# [PROBLEM STATEMENT]
From the entries, copy every line that carries the string "padding".

# [SUPPLIED DATA]
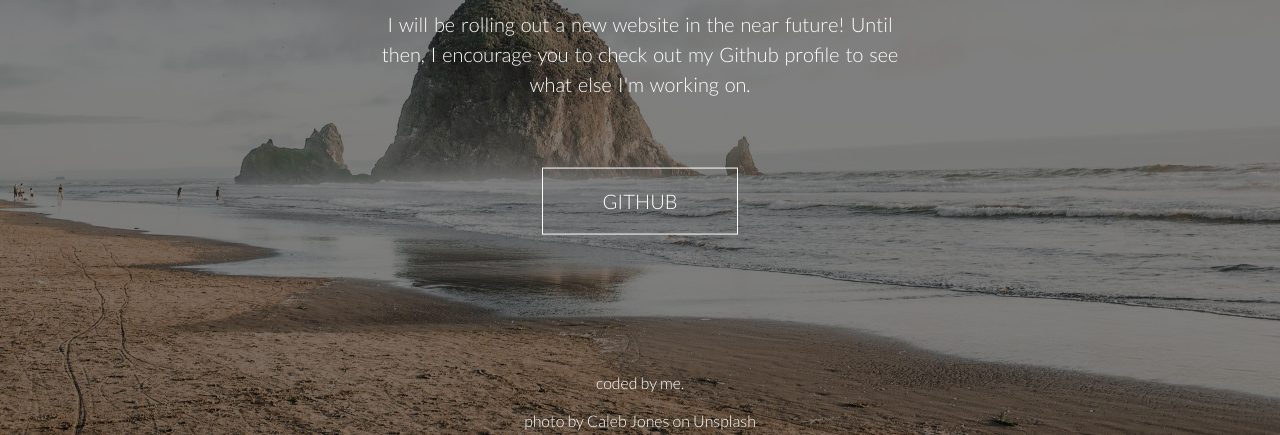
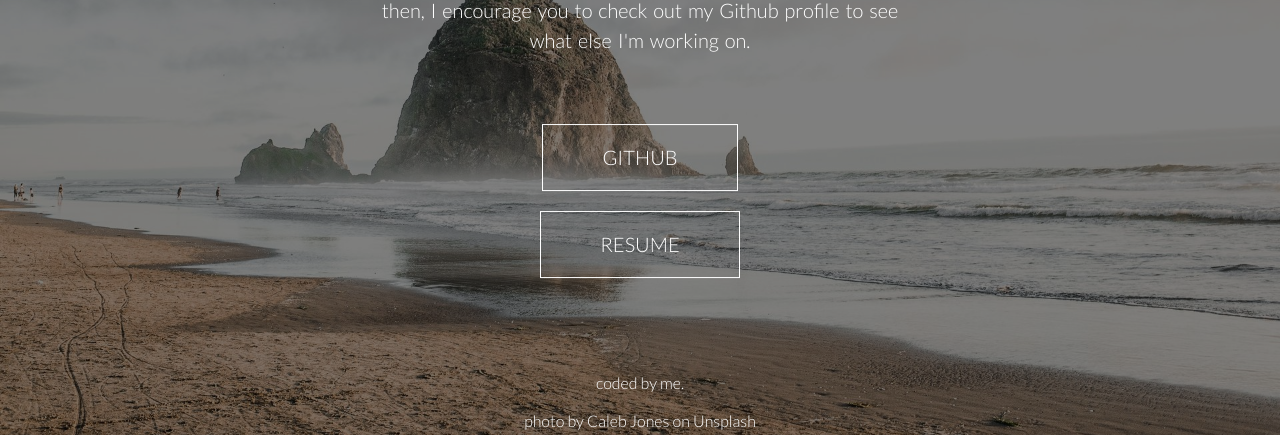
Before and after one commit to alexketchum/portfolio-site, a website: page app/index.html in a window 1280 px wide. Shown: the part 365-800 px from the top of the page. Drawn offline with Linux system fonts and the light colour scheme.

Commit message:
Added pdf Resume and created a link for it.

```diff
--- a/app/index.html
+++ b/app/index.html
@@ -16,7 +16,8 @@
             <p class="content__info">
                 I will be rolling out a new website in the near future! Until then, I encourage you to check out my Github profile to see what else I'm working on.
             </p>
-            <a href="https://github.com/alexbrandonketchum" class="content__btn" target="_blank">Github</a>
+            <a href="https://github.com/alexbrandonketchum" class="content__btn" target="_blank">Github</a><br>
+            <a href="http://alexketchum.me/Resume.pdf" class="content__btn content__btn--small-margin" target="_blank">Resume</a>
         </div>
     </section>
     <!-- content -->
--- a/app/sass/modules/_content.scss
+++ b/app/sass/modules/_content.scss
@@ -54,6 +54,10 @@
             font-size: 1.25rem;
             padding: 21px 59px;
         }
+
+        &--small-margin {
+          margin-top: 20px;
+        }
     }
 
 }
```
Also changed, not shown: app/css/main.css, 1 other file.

...

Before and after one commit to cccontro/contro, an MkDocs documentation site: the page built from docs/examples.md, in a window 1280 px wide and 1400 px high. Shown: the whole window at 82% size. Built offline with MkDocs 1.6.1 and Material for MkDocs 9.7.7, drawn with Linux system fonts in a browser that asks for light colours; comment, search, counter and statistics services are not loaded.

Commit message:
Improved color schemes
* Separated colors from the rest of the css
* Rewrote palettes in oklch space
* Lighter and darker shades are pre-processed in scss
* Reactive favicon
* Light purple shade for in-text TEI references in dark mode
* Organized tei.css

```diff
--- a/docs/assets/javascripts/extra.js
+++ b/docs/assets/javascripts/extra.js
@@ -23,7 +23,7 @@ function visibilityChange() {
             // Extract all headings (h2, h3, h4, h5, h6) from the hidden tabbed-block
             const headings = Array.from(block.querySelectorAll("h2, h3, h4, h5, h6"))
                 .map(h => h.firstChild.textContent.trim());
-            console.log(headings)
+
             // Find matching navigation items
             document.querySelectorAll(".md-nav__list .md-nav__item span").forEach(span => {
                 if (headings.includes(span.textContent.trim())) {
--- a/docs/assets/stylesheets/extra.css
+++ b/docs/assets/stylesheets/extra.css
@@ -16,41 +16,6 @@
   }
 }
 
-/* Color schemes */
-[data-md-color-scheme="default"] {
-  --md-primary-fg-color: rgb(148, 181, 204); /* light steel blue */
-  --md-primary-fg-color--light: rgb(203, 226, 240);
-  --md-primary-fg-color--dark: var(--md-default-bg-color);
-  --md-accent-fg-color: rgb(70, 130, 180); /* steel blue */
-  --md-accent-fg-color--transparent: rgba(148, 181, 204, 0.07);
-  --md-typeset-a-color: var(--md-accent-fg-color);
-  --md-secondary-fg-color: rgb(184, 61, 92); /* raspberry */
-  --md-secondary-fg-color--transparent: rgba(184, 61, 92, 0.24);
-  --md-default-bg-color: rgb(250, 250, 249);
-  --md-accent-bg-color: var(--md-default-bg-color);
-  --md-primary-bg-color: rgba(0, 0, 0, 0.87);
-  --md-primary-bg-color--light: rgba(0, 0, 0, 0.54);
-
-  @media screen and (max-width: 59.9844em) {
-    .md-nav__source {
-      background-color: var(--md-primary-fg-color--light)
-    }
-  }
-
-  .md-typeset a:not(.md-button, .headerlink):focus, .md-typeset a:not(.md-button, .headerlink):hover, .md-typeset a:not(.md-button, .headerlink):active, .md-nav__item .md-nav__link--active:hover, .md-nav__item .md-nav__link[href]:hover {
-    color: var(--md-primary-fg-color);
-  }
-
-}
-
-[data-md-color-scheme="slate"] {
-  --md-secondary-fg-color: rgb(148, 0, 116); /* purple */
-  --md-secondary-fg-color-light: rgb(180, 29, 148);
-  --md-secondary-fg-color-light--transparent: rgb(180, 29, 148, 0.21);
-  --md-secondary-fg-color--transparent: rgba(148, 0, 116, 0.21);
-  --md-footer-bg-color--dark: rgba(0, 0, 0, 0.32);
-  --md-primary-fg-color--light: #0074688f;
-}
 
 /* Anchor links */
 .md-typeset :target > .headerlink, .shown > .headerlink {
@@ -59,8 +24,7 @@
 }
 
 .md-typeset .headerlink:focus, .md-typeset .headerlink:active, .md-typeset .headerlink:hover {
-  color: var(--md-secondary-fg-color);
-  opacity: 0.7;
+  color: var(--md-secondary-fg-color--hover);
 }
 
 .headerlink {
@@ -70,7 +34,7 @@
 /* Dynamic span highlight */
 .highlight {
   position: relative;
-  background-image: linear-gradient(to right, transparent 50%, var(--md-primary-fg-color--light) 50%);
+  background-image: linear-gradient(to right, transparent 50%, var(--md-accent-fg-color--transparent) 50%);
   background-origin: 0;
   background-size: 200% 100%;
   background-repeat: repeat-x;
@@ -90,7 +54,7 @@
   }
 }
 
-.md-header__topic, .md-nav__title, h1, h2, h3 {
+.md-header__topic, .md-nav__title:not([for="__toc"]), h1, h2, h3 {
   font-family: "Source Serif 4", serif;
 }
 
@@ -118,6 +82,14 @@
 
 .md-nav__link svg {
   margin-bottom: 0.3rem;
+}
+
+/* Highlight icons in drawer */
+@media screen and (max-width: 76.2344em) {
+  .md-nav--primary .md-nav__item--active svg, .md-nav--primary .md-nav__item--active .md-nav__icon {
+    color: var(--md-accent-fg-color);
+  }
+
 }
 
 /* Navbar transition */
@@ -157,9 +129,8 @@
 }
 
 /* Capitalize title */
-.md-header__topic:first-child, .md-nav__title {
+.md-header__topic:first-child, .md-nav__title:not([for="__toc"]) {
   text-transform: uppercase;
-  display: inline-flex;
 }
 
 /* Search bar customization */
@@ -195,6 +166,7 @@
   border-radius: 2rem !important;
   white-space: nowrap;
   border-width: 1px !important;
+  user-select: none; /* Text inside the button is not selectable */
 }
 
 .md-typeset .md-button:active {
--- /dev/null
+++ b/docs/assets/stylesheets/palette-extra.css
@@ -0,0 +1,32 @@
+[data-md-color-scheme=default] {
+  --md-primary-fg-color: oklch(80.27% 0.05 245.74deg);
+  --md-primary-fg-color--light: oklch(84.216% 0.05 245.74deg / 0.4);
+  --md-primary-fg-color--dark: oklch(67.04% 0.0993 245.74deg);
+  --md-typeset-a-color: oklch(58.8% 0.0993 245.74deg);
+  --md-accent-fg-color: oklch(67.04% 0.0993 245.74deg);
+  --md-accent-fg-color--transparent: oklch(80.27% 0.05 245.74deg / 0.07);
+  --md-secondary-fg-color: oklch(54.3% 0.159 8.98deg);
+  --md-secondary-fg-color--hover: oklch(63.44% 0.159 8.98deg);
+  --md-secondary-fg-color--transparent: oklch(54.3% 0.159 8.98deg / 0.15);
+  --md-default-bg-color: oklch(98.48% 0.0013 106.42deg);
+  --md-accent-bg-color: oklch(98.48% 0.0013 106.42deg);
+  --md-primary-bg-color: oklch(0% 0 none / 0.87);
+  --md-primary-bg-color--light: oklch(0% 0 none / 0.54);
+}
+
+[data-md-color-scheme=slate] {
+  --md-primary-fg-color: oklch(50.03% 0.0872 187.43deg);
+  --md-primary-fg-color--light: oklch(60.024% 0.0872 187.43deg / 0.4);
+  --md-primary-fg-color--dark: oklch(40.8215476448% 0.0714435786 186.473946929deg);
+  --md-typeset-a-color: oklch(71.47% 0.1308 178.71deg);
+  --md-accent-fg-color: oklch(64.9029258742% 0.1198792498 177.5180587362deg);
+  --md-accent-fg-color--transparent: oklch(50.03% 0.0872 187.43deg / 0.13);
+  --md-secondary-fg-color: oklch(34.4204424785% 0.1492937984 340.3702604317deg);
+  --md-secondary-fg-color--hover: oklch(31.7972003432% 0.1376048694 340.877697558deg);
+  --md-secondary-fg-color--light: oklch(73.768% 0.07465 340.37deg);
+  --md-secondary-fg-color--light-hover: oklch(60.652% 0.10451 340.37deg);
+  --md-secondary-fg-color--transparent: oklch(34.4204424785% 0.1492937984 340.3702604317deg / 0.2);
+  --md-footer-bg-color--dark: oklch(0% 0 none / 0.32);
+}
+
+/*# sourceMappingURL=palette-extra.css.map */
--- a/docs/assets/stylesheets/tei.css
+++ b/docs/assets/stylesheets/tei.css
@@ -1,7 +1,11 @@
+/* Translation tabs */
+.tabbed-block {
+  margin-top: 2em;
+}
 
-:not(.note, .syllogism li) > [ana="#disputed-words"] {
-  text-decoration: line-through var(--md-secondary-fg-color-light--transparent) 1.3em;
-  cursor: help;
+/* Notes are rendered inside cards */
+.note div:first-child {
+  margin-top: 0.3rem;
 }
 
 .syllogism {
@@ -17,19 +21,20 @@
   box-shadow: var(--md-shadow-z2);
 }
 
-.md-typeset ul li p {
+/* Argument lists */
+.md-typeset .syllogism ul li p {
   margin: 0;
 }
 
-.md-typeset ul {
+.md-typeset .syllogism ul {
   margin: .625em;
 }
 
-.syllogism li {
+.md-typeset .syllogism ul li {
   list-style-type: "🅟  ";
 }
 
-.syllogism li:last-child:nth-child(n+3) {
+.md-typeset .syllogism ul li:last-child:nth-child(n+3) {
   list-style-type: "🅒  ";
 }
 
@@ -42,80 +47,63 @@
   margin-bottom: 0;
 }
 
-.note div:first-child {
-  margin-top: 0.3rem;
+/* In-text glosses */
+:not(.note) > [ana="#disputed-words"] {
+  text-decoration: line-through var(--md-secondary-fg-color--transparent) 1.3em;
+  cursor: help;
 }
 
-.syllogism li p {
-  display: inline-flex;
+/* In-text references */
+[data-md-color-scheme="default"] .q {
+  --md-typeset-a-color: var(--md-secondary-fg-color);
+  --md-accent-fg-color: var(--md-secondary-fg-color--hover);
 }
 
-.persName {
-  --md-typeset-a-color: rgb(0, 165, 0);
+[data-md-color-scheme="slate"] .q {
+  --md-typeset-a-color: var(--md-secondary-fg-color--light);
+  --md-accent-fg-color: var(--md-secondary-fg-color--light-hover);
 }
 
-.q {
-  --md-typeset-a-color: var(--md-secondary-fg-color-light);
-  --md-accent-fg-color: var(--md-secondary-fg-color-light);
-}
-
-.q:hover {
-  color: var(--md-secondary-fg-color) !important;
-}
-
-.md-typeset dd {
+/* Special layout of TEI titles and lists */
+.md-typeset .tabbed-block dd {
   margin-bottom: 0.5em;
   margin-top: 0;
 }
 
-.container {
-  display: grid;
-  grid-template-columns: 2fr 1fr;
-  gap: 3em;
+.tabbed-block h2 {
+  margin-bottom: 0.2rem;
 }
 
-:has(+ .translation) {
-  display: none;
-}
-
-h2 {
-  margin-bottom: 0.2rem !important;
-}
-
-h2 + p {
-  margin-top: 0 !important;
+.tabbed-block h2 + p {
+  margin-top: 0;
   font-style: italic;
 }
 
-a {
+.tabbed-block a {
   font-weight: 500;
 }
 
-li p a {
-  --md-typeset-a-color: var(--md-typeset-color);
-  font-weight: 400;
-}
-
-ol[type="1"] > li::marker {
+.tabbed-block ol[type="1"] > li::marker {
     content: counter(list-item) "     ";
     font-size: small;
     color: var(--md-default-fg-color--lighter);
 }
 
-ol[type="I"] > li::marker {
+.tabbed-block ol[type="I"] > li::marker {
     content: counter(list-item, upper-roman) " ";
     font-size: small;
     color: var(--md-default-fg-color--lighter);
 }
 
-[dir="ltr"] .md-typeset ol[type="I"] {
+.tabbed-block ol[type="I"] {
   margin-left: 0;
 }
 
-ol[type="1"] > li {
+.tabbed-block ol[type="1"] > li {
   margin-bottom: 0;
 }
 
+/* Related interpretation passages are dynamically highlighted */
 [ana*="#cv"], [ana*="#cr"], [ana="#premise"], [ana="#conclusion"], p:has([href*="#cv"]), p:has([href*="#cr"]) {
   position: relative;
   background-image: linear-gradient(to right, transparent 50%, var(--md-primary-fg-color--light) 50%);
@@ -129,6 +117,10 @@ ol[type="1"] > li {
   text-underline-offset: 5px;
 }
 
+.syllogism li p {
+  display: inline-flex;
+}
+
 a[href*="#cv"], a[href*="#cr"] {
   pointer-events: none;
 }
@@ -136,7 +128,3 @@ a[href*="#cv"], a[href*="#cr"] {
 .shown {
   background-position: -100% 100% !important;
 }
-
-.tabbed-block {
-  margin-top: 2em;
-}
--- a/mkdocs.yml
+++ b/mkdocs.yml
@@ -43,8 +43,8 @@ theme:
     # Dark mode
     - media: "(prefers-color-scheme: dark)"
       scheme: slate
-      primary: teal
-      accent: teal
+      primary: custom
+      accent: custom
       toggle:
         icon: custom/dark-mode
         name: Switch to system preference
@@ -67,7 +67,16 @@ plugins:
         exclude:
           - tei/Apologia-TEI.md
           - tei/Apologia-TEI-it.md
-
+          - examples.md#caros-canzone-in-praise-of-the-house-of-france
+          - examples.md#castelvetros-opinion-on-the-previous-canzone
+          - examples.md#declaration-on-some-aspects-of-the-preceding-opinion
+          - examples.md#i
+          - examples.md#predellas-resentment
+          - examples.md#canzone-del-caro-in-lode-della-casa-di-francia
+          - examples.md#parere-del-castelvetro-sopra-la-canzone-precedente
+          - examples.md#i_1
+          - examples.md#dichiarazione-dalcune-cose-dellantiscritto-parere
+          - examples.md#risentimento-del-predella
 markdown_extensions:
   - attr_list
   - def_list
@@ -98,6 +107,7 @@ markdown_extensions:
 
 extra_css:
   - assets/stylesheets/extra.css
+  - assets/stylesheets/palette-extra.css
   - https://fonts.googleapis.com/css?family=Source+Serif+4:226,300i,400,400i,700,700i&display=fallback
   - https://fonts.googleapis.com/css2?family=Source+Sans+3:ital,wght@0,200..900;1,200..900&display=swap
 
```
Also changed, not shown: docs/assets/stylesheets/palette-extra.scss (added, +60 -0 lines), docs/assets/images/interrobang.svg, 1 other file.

==

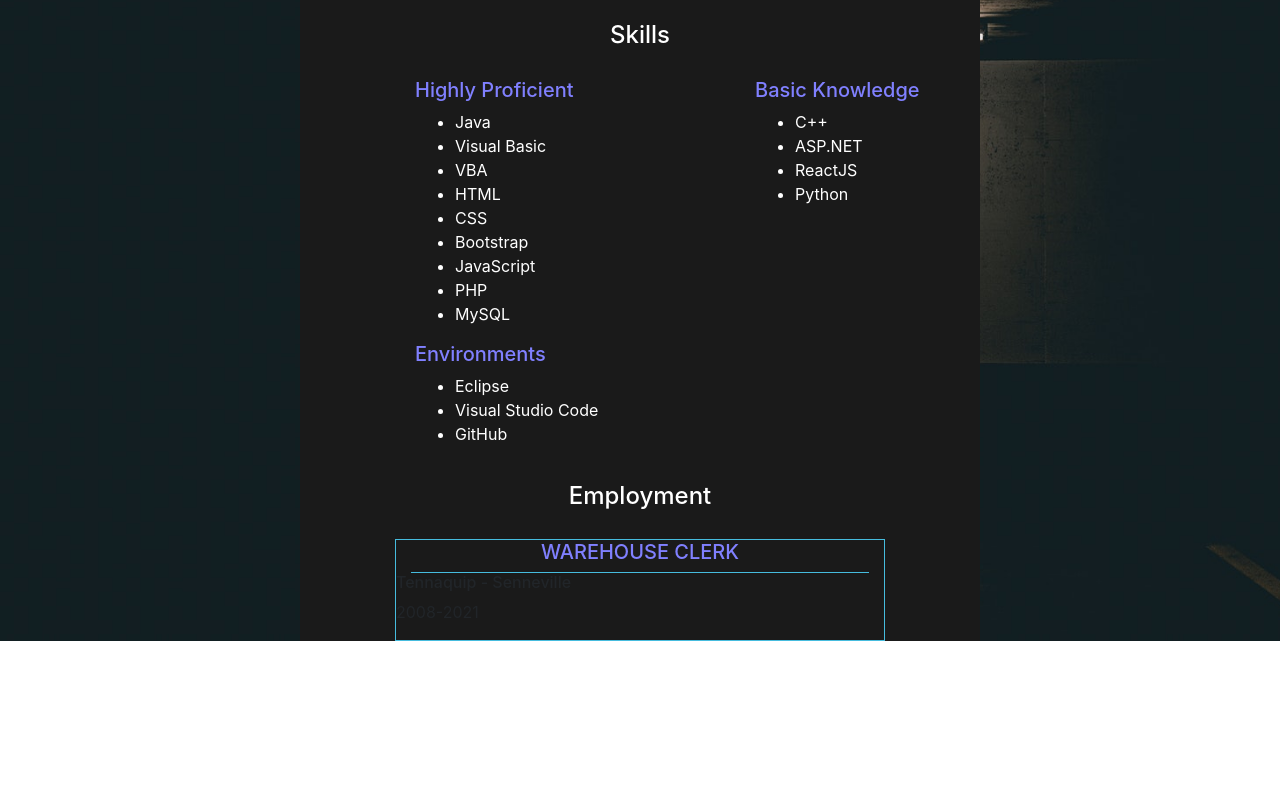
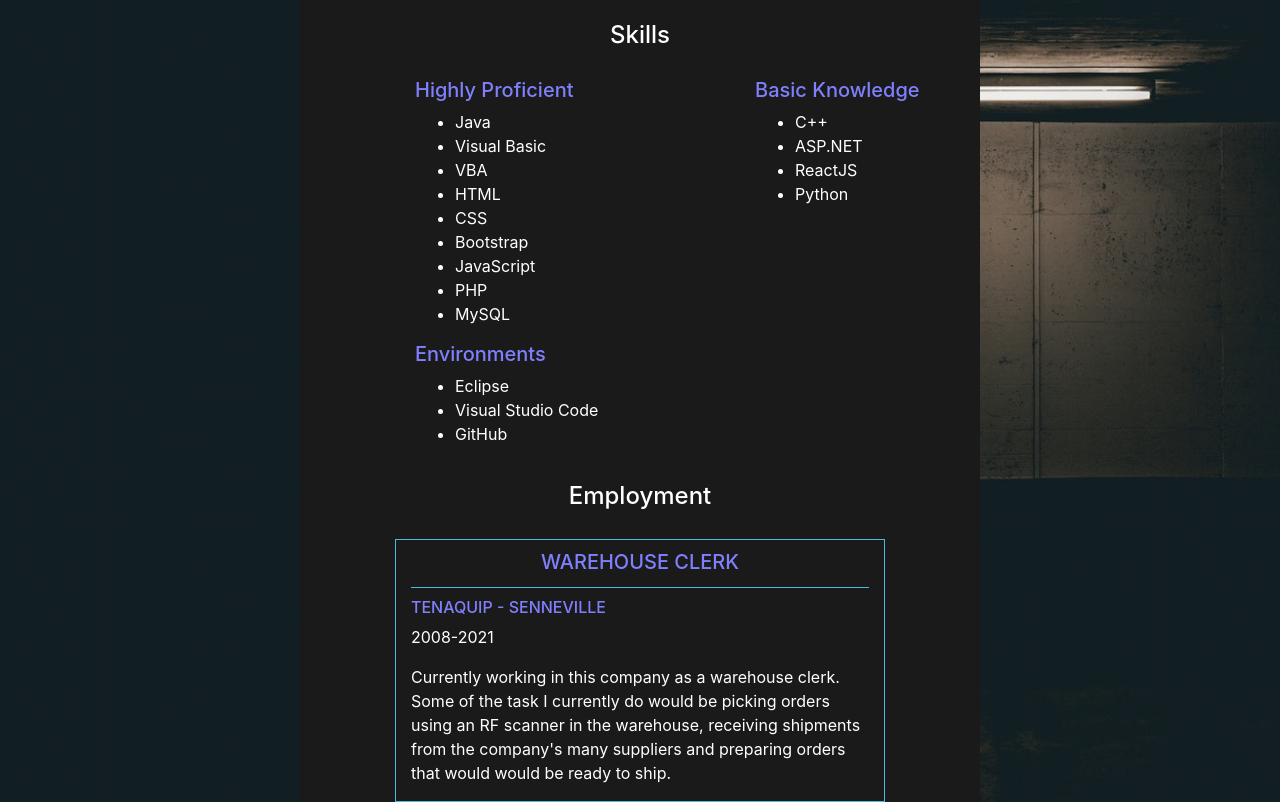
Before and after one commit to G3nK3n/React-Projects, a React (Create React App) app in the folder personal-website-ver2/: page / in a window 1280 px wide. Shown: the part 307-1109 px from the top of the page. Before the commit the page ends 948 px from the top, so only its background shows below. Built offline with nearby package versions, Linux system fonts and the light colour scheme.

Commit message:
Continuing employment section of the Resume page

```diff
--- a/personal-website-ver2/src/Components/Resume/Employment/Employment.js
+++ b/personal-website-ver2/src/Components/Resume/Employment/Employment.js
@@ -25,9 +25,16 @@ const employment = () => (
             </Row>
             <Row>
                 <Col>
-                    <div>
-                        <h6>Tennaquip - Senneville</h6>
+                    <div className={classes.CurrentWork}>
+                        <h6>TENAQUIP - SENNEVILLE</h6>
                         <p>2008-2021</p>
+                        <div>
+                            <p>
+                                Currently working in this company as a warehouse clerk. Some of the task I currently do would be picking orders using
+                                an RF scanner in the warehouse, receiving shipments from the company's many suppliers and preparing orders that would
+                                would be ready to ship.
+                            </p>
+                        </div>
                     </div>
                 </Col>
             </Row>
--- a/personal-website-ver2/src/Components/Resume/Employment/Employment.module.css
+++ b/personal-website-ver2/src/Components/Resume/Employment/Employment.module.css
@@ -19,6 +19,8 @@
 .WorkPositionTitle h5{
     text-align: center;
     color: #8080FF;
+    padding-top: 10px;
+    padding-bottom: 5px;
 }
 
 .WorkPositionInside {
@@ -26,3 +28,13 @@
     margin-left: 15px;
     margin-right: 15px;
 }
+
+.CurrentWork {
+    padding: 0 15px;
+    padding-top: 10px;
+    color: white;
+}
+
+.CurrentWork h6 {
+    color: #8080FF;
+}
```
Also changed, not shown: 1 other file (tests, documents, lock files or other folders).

# [EXERCISE OUTPUT]
             padding: 21px 59px;
+    padding-top: 10px;
+    padding-bottom: 5px;
+    padding: 0 15px;
+    padding-top: 10px;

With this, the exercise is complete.